Top Customer Reviews

Format: Paperback Verified Purchase
'Frozen Moment' is a very enjoyable and accomplished debut novel
from a new Swedish crime fiction writer.
The story is told in two strands .Shortly before Christmas in
2006,a man is found dead,shot and run over in his car repair yard.
Later a second murder using the same methods is discovered.The
somewhat isolated and sensitive Detective Inspector Christian
Tell and his team endeavour to find a connection between the two
murders.Running in tandem with this,we follow the tale of Maya
Granith,a troubled youth who escapes from her dysfunctional mother
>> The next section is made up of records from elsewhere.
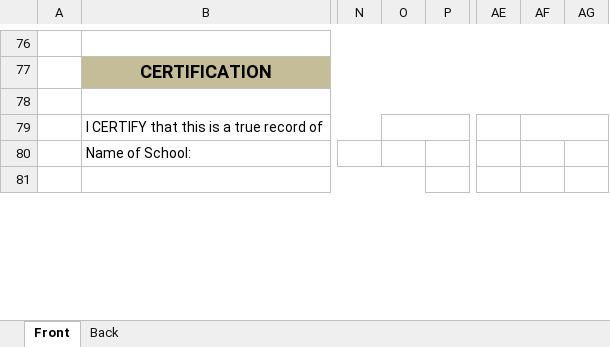
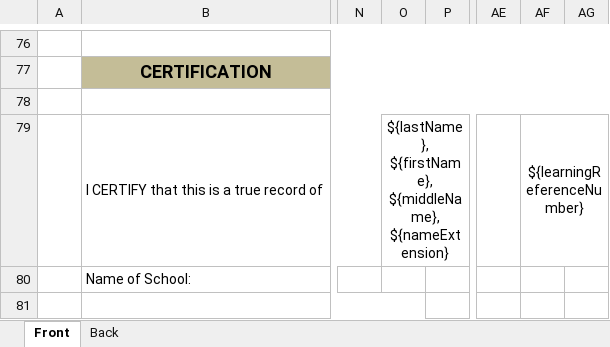
Before and after one commit to AHG-BSCS/project-hitech, an Excel workbook: public/docx/sf10_jhs.xlsx, sheet Front, drawn as a sheet; only a part is shown, gaps mark what is left out; values as stored, in another font and other column widths than the file's, no borders; charts and pictures not drawn; the diff names each change by its address in the sheet, - before the commit and + after, or states it on an @@ line.

Commit message:
template update

```diff
--- a/public/docx/sf10_jhs.xlsx (sheet Front)
+++ b/public/docx/sf10_jhs.xlsx (sheet Front)
-O79: (empty)
+O79: ${lastName}, ${firstName}, ${middleName}, ${nameExtension}
-AF79: (empty)
+AF79: ${learningReferenceNumber}
```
in 1995 to attend a crafts boarding college.Painstakingly for the
investigating police but thrillingly for the reader ,the strands
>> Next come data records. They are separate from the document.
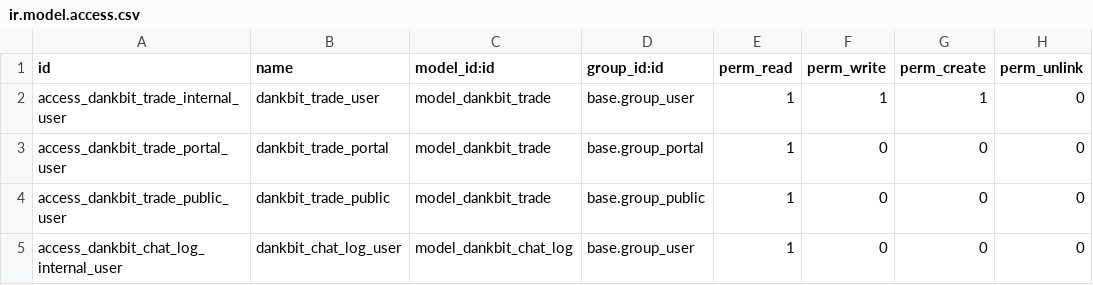
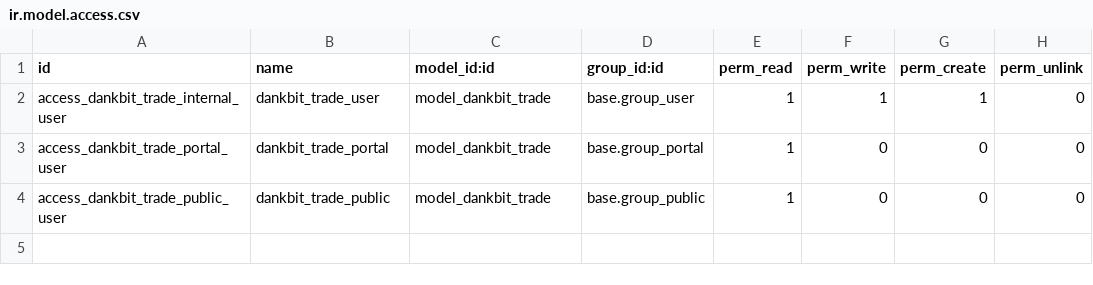
Before and after one commit to fshahy/dankbit_light, a CSV file: my_addons/dankbit/security/ir.model.access.csv, drawn as a sheet.

```diff
--- a/my_addons/dankbit/security/ir.model.access.csv
+++ b/my_addons/dankbit/security/ir.model.access.csv
@@ -4,2 +4 @@ id,name,model_id:id,group_id:id,perm_read,perm_write,perm_create,perm_unlink
 "access_dankbit_trade_public_user","dankbit_trade_public","model_dankbit_trade","base.group_public",1,0,0,0
-"access_dankbit_chat_log_internal_user","dankbit_chat_log_user","model_dankbit_chat_log","base.group_user",1,0,0,0
```
Also changed, not shown: 18 other files.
gradually come together.

This is a well-plotted novel,with a distinct sense of place.It is
peopled by well-developed characters,and in common with much
Nordic crime fiction addresses current social issues.
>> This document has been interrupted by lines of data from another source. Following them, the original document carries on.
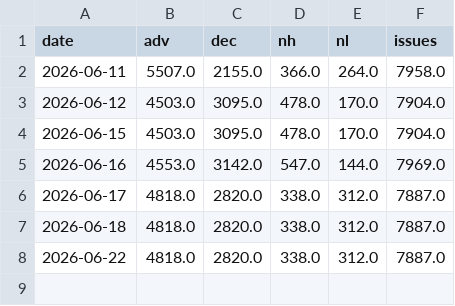
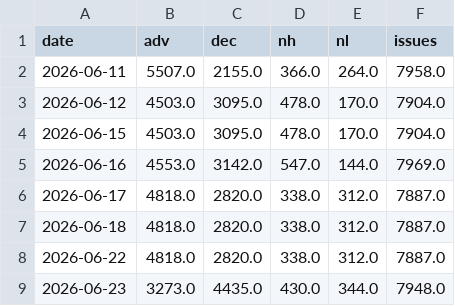
Before and after one commit to hatkohei0611-design/market-monitor, a CSV file: data/breadth_daily.csv, drawn as a sheet; the diff names each change by its address in the sheet, - before the commit and + after, or states it on an @@ line.

```diff
--- a/data/breadth_daily.csv
+++ b/data/breadth_daily.csv
+row 9: 2026-06-23 | 3273.0 | 4435.0 | 430.0 | 344.0 | 7948.0
```
Also changed, not shown: data/hb_signals.csv, data/score_history.csv, 6 other files.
I look forward to the author developing D.I.Christian Tell and his
colleagues in further novels.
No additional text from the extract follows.